▸ TASK DESCRIPTION:
Line count for the string "xlsx": give the number of lines in the data below that contain it, and nothing more.

▸ SOURCE MATERIAL:
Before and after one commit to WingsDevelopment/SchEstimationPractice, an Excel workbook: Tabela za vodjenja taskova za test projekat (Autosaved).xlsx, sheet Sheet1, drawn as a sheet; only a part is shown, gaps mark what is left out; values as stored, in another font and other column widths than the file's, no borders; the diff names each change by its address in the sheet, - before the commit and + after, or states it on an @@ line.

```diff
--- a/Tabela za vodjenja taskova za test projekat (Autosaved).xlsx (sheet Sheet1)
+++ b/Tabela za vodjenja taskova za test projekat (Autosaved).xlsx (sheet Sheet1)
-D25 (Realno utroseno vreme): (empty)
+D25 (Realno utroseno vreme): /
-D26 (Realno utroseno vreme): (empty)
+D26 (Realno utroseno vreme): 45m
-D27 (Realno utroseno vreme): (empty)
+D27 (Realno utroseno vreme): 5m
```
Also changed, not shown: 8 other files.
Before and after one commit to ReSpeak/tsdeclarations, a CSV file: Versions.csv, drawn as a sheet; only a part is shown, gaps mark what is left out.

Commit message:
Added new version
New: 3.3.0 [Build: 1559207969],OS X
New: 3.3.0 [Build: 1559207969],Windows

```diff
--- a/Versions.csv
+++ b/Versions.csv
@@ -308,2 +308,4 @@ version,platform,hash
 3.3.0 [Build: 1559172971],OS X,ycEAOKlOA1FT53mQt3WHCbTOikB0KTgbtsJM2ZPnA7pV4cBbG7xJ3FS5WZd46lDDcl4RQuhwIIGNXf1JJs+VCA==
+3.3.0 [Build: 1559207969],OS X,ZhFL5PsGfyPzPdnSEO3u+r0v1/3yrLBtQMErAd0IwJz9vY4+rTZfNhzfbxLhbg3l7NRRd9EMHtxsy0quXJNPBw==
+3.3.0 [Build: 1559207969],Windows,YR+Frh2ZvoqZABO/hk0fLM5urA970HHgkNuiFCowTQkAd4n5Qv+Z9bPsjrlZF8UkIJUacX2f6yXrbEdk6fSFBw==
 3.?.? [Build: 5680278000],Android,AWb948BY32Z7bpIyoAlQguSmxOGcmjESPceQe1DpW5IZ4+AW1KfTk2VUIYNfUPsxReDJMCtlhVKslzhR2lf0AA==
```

▸ OUTPUT OF THE EXERCISE:
3